• [TASK]:
Write the records below out again. Match them exactly.

*** Opening of DATA TO USE ***

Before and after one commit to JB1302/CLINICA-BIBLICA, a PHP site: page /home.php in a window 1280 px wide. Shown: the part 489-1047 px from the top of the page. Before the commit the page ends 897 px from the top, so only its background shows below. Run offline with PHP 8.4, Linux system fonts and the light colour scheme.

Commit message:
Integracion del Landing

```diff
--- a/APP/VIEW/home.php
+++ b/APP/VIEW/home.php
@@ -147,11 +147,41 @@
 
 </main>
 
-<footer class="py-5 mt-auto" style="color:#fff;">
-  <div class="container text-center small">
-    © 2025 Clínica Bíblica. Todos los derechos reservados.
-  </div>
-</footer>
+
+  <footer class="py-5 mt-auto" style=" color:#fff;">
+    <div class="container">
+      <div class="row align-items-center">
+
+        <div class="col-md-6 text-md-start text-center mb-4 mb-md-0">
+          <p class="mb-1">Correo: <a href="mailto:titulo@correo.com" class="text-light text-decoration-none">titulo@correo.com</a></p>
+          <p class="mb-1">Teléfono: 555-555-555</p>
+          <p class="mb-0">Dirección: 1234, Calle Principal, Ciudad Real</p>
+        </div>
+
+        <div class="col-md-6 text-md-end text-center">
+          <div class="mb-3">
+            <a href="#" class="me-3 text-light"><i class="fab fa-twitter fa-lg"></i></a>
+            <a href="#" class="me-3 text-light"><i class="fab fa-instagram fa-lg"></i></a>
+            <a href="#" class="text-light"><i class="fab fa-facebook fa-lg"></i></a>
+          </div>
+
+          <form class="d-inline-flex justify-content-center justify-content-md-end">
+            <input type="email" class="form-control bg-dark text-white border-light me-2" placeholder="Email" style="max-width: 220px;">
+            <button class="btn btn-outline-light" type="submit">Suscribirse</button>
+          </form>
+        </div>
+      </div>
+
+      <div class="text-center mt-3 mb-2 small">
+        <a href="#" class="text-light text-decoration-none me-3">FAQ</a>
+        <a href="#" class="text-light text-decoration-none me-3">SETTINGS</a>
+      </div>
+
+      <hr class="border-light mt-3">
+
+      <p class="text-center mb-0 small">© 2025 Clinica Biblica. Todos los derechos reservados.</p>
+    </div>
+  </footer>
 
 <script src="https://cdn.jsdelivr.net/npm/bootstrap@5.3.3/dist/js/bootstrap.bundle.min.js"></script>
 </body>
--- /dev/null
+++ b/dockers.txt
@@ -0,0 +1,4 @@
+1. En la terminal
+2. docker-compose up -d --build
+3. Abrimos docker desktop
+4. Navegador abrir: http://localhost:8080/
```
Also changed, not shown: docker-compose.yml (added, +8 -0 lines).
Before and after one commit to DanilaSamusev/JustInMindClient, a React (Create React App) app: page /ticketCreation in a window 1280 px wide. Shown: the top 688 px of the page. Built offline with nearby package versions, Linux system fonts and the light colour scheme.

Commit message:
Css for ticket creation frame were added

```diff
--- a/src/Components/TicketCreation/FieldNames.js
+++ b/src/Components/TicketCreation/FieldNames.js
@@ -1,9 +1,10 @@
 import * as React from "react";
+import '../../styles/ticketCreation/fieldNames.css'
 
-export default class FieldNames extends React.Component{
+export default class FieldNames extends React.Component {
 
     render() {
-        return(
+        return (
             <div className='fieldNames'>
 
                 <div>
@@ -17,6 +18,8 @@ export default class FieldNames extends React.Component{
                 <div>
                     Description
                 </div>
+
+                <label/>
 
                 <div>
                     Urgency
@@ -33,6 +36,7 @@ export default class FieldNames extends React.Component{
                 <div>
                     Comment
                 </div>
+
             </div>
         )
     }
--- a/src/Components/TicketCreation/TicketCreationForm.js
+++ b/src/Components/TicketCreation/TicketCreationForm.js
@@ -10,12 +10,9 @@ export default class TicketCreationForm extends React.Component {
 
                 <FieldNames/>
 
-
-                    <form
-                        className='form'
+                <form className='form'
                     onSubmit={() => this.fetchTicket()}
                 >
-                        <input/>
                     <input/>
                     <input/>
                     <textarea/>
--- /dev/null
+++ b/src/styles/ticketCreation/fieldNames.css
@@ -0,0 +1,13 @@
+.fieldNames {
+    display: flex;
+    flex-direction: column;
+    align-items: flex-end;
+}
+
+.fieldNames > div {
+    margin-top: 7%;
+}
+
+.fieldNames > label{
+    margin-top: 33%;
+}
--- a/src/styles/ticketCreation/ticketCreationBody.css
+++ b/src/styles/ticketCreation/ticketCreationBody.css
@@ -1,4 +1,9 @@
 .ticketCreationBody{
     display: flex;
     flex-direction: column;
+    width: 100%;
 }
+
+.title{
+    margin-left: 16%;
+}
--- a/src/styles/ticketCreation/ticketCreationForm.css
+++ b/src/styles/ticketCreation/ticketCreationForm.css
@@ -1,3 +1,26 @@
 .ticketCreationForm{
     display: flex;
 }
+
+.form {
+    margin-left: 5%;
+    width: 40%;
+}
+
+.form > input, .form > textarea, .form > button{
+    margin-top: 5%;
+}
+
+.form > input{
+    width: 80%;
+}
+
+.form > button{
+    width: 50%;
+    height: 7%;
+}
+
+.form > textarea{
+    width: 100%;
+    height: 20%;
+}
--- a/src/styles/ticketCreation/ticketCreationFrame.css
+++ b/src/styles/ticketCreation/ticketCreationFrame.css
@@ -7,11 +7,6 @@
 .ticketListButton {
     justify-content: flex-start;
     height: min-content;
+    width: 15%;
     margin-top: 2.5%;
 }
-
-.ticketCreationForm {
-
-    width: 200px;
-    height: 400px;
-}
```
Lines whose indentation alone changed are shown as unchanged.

*** Close of DATA TO USE ***

• [TASK RESULT]:
Before and after one commit to JB1302/CLINICA-BIBLICA, a PHP site: page /home.php in a window 1280 px wide. Shown: the part 489-1047 px from the top of the page. Before the commit the page ends 897 px from the top, so only its background shows below. Run offline with PHP 8.4, Linux system fonts and the light colour scheme.

Commit message:
Integracion del Landing

```diff
--- a/APP/VIEW/home.php
+++ b/APP/VIEW/home.php
@@ -147,11 +147,41 @@
 
 </main>
 
-<footer class="py-5 mt-auto" style="color:#fff;">
-  <div class="container text-center small">
-    © 2025 Clínica Bíblica. Todos los derechos reservados.
-  </div>
-</footer>
+
+  <footer class="py-5 mt-auto" style=" color:#fff;">
+    <div class="container">
+      <div class="row align-items-center">
+
+        <div class="col-md-6 text-md-start text-center mb-4 mb-md-0">
+          <p class="mb-1">Correo: <a href="mailto:titulo@correo.com" class="text-light text-decoration-none">titulo@correo.com</a></p>
+          <p class="mb-1">Teléfono: 555-555-555</p>
+          <p class="mb-0">Dirección: 1234, Calle Principal, Ciudad Real</p>
+        </div>
+
+        <div class="col-md-6 text-md-end text-center">
+          <div class="mb-3">
+            <a href="#" class="me-3 text-light"><i class="fab fa-twitter fa-lg"></i></a>
+            <a href="#" class="me-3 text-light"><i class="fab fa-instagram fa-lg"></i></a>
+            <a href="#" class="text-light"><i class="fab fa-facebook fa-lg"></i></a>
+          </div>
+
+          <form class="d-inline-flex justify-content-center justify-content-md-end">
+            <input type="email" class="form-control bg-dark text-white border-light me-2" placeholder="Email" style="max-width: 220px;">
+            <button class="btn btn-outline-light" type="submit">Suscribirse</button>
+          </form>
+        </div>
+      </div>
+
+      <div class="text-center mt-3 mb-2 small">
+        <a href="#" class="text-light text-decoration-none me-3">FAQ</a>
+        <a href="#" class="text-light text-decoration-none me-3">SETTINGS</a>
+      </div>
+
+      <hr class="border-light mt-3">
+
+      <p class="text-center mb-0 small">© 2025 Clinica Biblica. Todos los derechos reservados.</p>
+    </div>
+  </footer>
 
 <script src="https://cdn.jsdelivr.net/npm/bootstrap@5.3.3/dist/js/bootstrap.bundle.min.js"></script>
 </body>
--- /dev/null
+++ b/dockers.txt
@@ -0,0 +1,4 @@
+1. En la terminal
+2. docker-compose up -d --build
+3. Abrimos docker desktop
+4. Navegador abrir: http://localhost:8080/
```
Also changed, not shown: docker-compose.yml (added, +8 -0 lines).
Before and after one commit to DanilaSamusev/JustInMindClient, a React (Create React App) app: page /ticketCreation in a window 1280 px wide. Shown: the top 688 px of the page. Built offline with nearby package versions, Linux system fonts and the light colour scheme.

Commit message:
Css for ticket creation frame were added

```diff
--- a/src/Components/TicketCreation/FieldNames.js
+++ b/src/Components/TicketCreation/FieldNames.js
@@ -1,9 +1,10 @@
 import * as React from "react";
+import '../../styles/ticketCreation/fieldNames.css'
 
-export default class FieldNames extends React.Component{
+export default class FieldNames extends React.Component {
 
     render() {
-        return(
+        return (
             <div className='fieldNames'>
 
                 <div>
@@ -17,6 +18,8 @@ export default class FieldNames extends React.Component{
                 <div>
                     Description
                 </div>
+
+                <label/>
 
                 <div>
                     Urgency
@@ -33,6 +36,7 @@ export default class FieldNames extends React.Component{
                 <div>
                     Comment
                 </div>
+
             </div>
         )
     }
--- a/src/Components/TicketCreation/TicketCreationForm.js
+++ b/src/Components/TicketCreation/TicketCreationForm.js
@@ -10,12 +10,9 @@ export default class TicketCreationForm extends React.Component {
 
                 <FieldNames/>
 
-
-                    <form
-                        className='form'
+                <form className='form'
                     onSubmit={() => this.fetchTicket()}
                 >
-                        <input/>
                     <input/>
                     <input/>
                     <textarea/>
--- /dev/null
+++ b/src/styles/ticketCreation/fieldNames.css
@@ -0,0 +1,13 @@
+.fieldNames {
+    display: flex;
+    flex-direction: column;
+    align-items: flex-end;
+}
+
+.fieldNames > div {
+    margin-top: 7%;
+}
+
+.fieldNames > label{
+    margin-top: 33%;
+}
--- a/src/styles/ticketCreation/ticketCreationBody.css
+++ b/src/styles/ticketCreation/ticketCreationBody.css
@@ -1,4 +1,9 @@
 .ticketCreationBody{
     display: flex;
     flex-direction: column;
+    width: 100%;
 }
+
+.title{
+    margin-left: 16%;
+}
--- a/src/styles/ticketCreation/ticketCreationForm.css
+++ b/src/styles/ticketCreation/ticketCreationForm.css
@@ -1,3 +1,26 @@
 .ticketCreationForm{
     display: flex;
 }
+
+.form {
+    margin-left: 5%;
+    width: 40%;
+}
+
+.form > input, .form > textarea, .form > button{
+    margin-top: 5%;
+}
+
+.form > input{
+    width: 80%;
+}
+
+.form > button{
+    width: 50%;
+    height: 7%;
+}
+
+.form > textarea{
+    width: 100%;
+    height: 20%;
+}
--- a/src/styles/ticketCreation/ticketCreationFrame.css
+++ b/src/styles/ticketCreation/ticketCreationFrame.css
@@ -7,11 +7,6 @@
 .ticketListButton {
     justify-content: flex-start;
     height: min-content;
+    width: 15%;
     margin-top: 2.5%;
 }
-
-.ticketCreationForm {
-
-    width: 200px;
-    height: 400px;
-}
```
Lines whose indentation alone changed are shown as unchanged.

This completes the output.